$50,000 for a Jeep? Sticker shock helps explain why auto sales may stall out


Robert Loehr’s dealership is hanging in just fine, much like Fiat Chrysler Automobiles’ sales did last quarter. But just as investors doubt the U.S. car market can sustain near-record results for much longer, the Georgia retailer is apprehensive about a key issue: sticker shock.

“Prices are crazy on cars nowadays — all of them,” said Loehr, who sells Jeeps, Rams and other Fiat Chrysler models from a showroom northwest of Atlanta and has been in the business for 35 years. “They’re crazy to me, and I do it every single day, all day long.”

New Jeep Gladiators — the truck version of the rugged Wrangler model — can easily fetch $50,000 and are emblematic of a trend toward eye-popping prices that carmakers are commanding for the pickups and sport utility vehicles making up an ever-greater share of their sales. Even as manufacturers and lenders increasingly stretch out auto loan terms to more than seven years and subsidize interest rates with incentives, average monthly payments keep climbing.


With its 2020 Jeep Gladiator, Fiat Chrysler has delivered what amounts to a four-door Jeep Wrangler with a pickup truck stuck on its hind end.

June 14, 2019

Interest rates on auto loans dipped in September to 5.7%, the lowest this year, and the average term approached 70 months — nearly six years — according to market researcher Edmunds. Despite that, monthly payments rose from a year ago as the average transaction price on a new car exceeded $37,000 — a 14% jump from 2014.

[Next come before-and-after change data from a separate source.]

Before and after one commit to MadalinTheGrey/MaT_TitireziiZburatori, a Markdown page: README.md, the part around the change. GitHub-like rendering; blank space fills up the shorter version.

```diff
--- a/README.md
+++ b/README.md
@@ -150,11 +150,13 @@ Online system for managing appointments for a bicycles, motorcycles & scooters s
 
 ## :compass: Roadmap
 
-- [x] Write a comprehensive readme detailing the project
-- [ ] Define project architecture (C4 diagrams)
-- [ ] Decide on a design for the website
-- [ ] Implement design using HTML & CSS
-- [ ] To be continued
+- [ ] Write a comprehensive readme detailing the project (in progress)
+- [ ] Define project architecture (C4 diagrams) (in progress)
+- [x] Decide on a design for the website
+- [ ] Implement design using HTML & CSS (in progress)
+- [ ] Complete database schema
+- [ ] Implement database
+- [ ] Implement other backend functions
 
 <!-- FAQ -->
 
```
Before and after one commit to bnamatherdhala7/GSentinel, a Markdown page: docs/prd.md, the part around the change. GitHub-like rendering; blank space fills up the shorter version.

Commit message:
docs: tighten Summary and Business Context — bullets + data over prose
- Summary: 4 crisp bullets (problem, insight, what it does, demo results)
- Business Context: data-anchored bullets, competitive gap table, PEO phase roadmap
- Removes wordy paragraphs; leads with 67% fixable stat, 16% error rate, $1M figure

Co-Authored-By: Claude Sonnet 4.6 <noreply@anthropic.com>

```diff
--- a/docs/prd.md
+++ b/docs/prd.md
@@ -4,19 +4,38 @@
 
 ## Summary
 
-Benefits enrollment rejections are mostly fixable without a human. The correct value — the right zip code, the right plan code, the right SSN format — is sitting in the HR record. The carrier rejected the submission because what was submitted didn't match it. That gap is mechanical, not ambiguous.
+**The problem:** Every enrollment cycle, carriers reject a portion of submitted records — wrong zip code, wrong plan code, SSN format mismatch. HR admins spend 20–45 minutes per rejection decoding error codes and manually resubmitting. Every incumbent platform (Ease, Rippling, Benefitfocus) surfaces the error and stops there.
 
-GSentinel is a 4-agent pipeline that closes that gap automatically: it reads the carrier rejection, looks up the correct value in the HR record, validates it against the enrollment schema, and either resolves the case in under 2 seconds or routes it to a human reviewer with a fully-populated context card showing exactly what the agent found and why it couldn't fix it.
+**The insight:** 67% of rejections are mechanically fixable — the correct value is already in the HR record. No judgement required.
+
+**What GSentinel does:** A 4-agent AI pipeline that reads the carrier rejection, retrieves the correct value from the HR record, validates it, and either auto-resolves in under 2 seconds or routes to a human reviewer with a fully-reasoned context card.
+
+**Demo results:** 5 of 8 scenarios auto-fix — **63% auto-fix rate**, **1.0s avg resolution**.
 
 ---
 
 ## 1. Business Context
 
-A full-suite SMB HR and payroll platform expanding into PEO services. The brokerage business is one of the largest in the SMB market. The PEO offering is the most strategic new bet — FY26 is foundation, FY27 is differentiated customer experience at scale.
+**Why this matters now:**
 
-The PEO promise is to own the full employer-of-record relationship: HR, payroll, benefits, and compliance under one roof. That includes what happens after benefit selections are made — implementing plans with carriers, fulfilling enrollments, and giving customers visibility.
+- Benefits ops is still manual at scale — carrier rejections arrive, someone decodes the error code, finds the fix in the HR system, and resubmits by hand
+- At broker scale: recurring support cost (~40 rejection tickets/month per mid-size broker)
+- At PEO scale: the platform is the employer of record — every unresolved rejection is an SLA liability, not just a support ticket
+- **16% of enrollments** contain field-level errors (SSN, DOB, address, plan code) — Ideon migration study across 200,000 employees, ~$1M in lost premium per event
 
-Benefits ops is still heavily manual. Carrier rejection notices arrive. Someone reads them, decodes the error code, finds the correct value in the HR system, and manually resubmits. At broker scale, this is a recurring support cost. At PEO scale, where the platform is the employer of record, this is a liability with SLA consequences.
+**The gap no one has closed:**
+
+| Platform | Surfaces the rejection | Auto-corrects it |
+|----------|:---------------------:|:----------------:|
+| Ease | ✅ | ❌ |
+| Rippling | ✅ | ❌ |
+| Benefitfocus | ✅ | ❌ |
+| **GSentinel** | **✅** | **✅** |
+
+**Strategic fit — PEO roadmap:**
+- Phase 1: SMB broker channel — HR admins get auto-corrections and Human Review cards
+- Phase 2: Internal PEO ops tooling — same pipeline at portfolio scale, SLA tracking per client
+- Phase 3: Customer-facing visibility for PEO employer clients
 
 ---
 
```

Affordability could become more of a risk if the mounting concern that the American economy is headed for recession ends up panning out. Those fears drove the benchmark S&P 500 down more than 2% on Wednesday, to the lowest point since August. General Motors Co.’s stock price fell 3%, and Ford Motor Co.’s fell 4%.

The U.S. car market has probably reached the end of a great run, according to Brian Irwin, who leads the automotive and industrial practice for consulting firm Accenture. “It’s a step down from where we thought we would be a few months ago,” Irwin said in a phone interview. “I expect to see stronger incentives coming out.”

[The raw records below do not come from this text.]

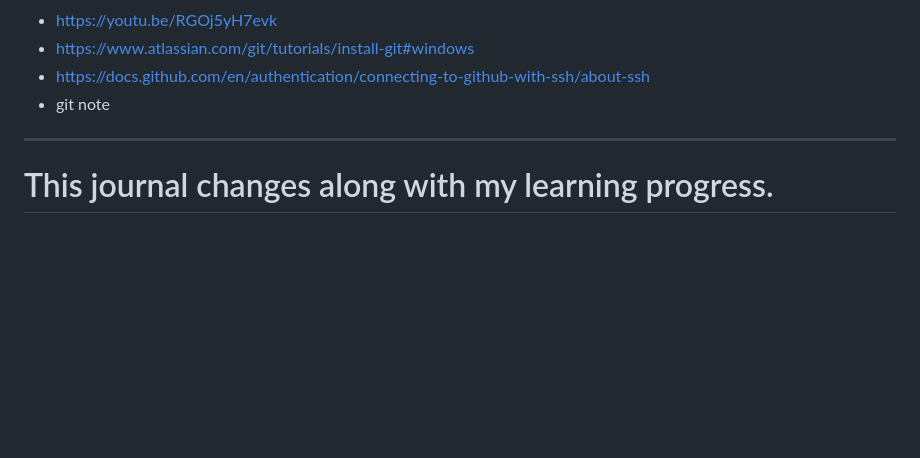
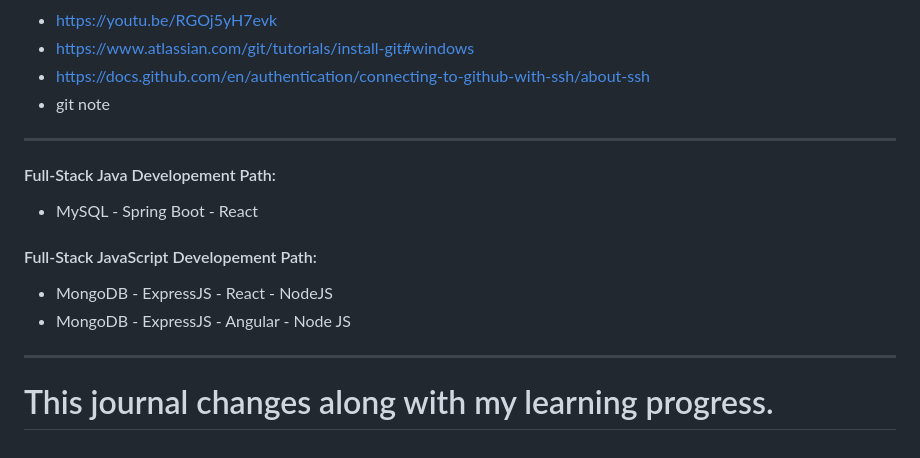
Before and after one commit to quyennNguyen/learningExperience, a Markdown page: README.md, the part around the change. Drawn GitHub-style; blank space fills up the shorter version.

```diff
--- a/README.md
+++ b/README.md
@@ -107,4 +107,12 @@
 
 ***
 
+#### Full-Stack Java Developement Path:
+* MySQL - Spring Boot - React
+#### Full-Stack JavaScript Developement Path:
+* MongoDB - ExpressJS - React - NodeJS
+* MongoDB - ExpressJS - Angular - Node JS
+
+***
+
 # This journal changes along with my learning progress.
```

While Jeep’s Gladiator is drawing customers into Loehr’s dealership, many are balking at $800-a-month payments they end up being quoted. He’s been able to convert much of that foot traffic into sales of lower-priced Jeep models but still thinks automakers ought to do more banding together on engine development and parts-sharing to cut down costs and put a lid on prices.

GM, Ford and Fiat Chrysler’s quarterly results looked less dire than the big percentage drops that other carmakers reported Tuesday for September, in part because of fewer selling days in the month than a year ago. But on both days, contraction was a common theme, both for the automotive market and the broader manufacturing sector. A closely watched gauge of U.S. factory activity flashed the worst reading since the end of the last recession.

Third-quarter deliveries rose 6.3% for GM, a smaller increase than analysts expected, while Fiat Chrysler’s 0.1% slip and Ford’s 5.1% decline beat projections. Those figures weren’t enough to dispel the narrative set by rivals a day earlier, when Nissan Motor Co., Toyota Motor Corp. and Honda Motor Co. trotted out ugly numbers for last month.


Ford’s SUVs struggled in the third quarter, in part because of tight inventory of its redesigned Explorer SUV. But sales of its top-selling Escape crossover also dropped, falling 7.2%.

Despite the downward trend, Ford U.S. sales chief Mark LeNeve remains upbeat.

“The consumer, despite all the noise in the market, is still holding up remarkably well and kind of carrying the industry,” he said in a phone interview. “With the limited availability we had with Explorer and Escape because of the changeover, we’re actually pretty pleased with the quarter and we’re actually set up well for Q4.”